PROBLEM STATEMENT. Below are the records; collect from them each line containing the string "screen".

DATASET.
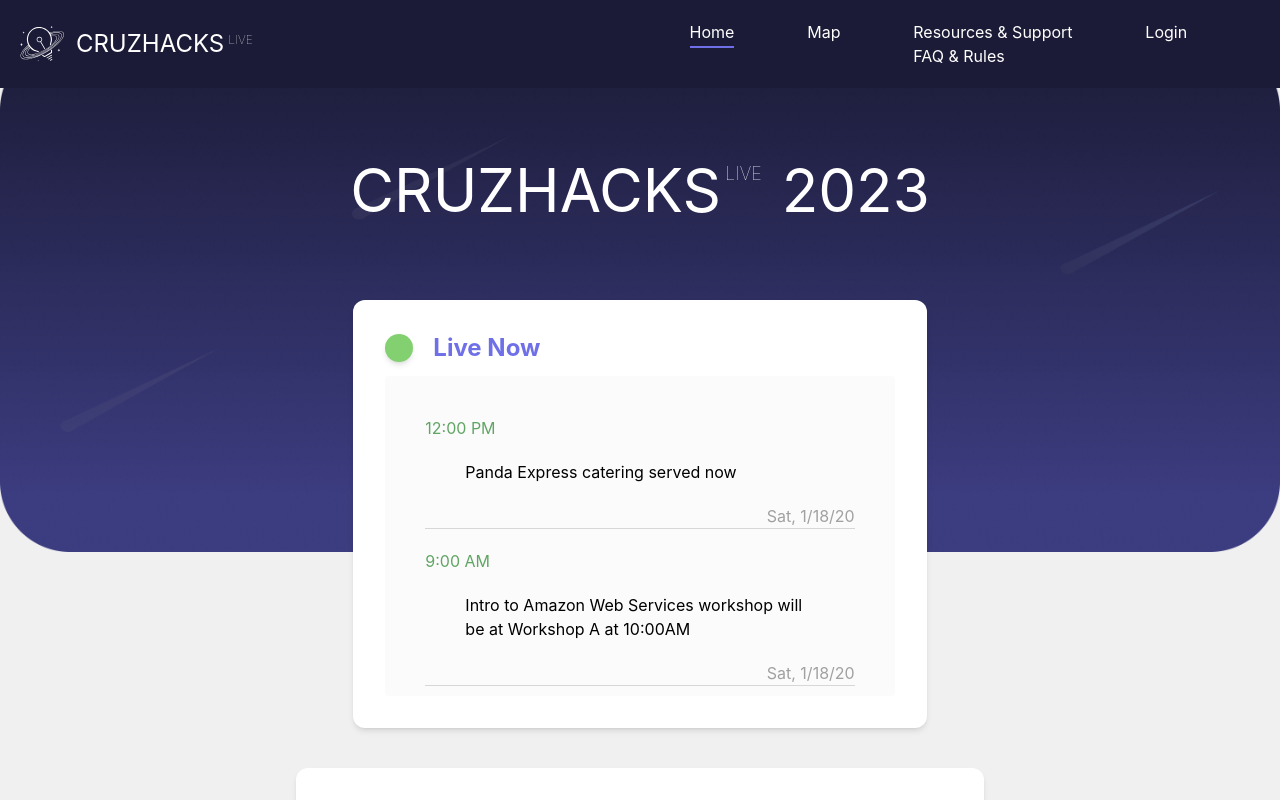
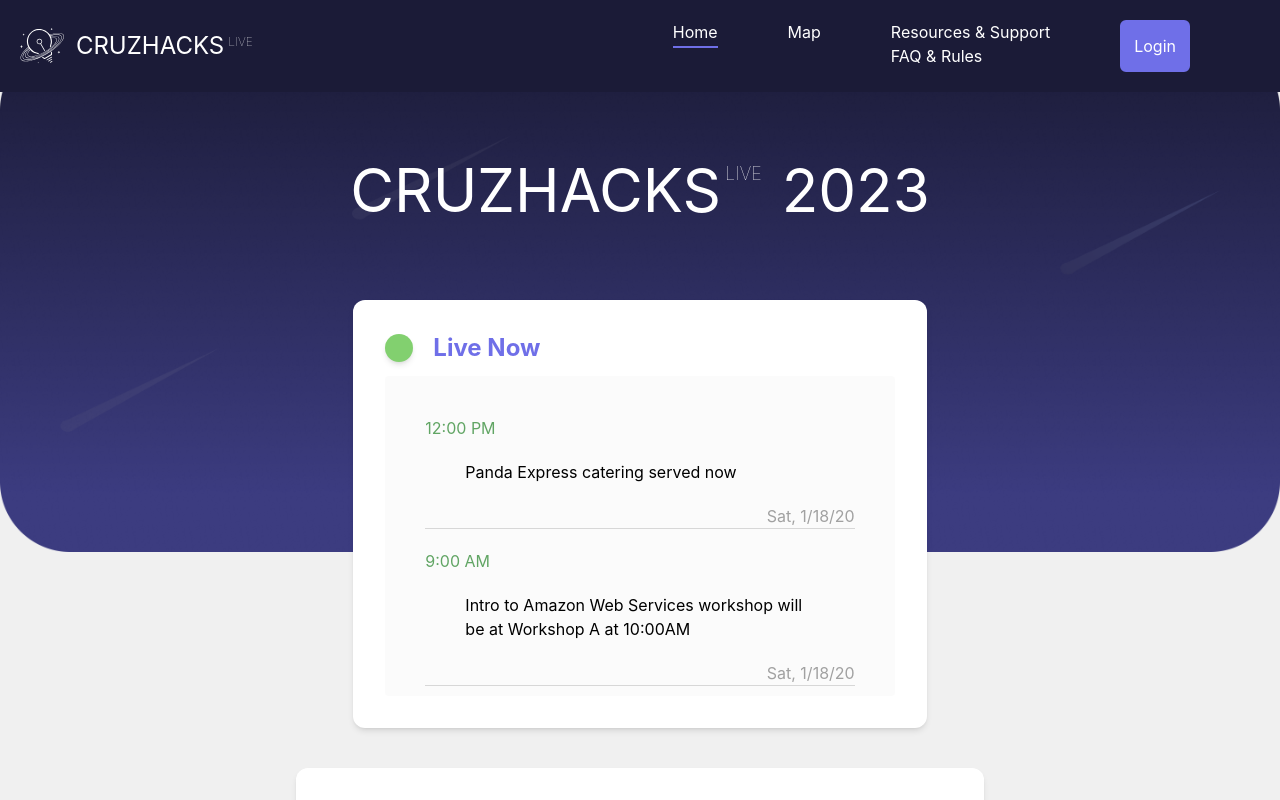
Before and after one commit to CruzHacks/cruzhacks-2023-live-site, a React (Vite) app: page / in a window 1280 px wide. Shown: the top 800 px of the page. Built offline with nearby package versions, Linux system fonts and the light colour scheme.

Commit message:
header image fixed

```diff
--- a/src/components/BackgroundHeader.tsx
+++ b/src/components/BackgroundHeader.tsx
@@ -9,13 +9,13 @@ const BackgroundHeader = () => {
   const page = useLocation().pathname
 
   return (
-    <div className='absolute left-0 -z-10 w-screen overflow-hidden'>
+    <div className='fixed left-0 -z-10 w-screen overflow-hidden'>
       <img
         className={
-          "transition-top md:top-8 lg:-top-50 overflow-hidden " +
+          "transition-top overflow-hidden " +
           (page === "/"
-            ? "w-screen top-10 xl:-top-60 "
-            : "top-[4rem] h-80 md:h-auto w-[150vw] max-w-[150vw] md:w-screen")
+            ? "w-screen h-auto top-10"
+            : "top-[4rem] md:top-8 lg:-top-50 h-80 md:h-auto w-[150vw] max-w-[150vw] md:w-screen")
         }
         alt={"Page Background Header"}
         src={page === "/" ? BackgroundHeaderHome : BackgroundHeaderDefault}
--- a/src/components/Navbar.tsx
+++ b/src/components/Navbar.tsx
@@ -2,6 +2,7 @@ import React, { useState } from "react"
 import { Link, useLocation } from "react-router-dom"
 
 import CruzhacksLogo from "../assets/logo_cruzhacks-main-white.svg"
+import Button from "./Button"
 
 const Navbar: React.FC = () => {
   const page = useLocation().pathname
@@ -35,7 +36,7 @@ const Navbar: React.FC = () => {
           <Link to='/support/faq-and-rules'>FAQ & Rules</Link>
         </div>
 
-        <a href='/'>Login</a>
+        <Button text='Login' link='/' type='full' />
       </div>
     </div>
   )
```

REPLY TO THE EXERCISE.
-    <div className='absolute left-0 -z-10 w-screen overflow-hidden'>
+    <div className='fixed left-0 -z-10 w-screen overflow-hidden'>
-            ? "w-screen top-10 xl:-top-60 "
-            : "top-[4rem] h-80 md:h-auto w-[150vw] max-w-[150vw] md:w-screen")
+            ? "w-screen h-auto top-10"
+            : "top-[4rem] md:top-8 lg:-top-50 h-80 md:h-auto w-[150vw] max-w-[150vw] md:w-screen")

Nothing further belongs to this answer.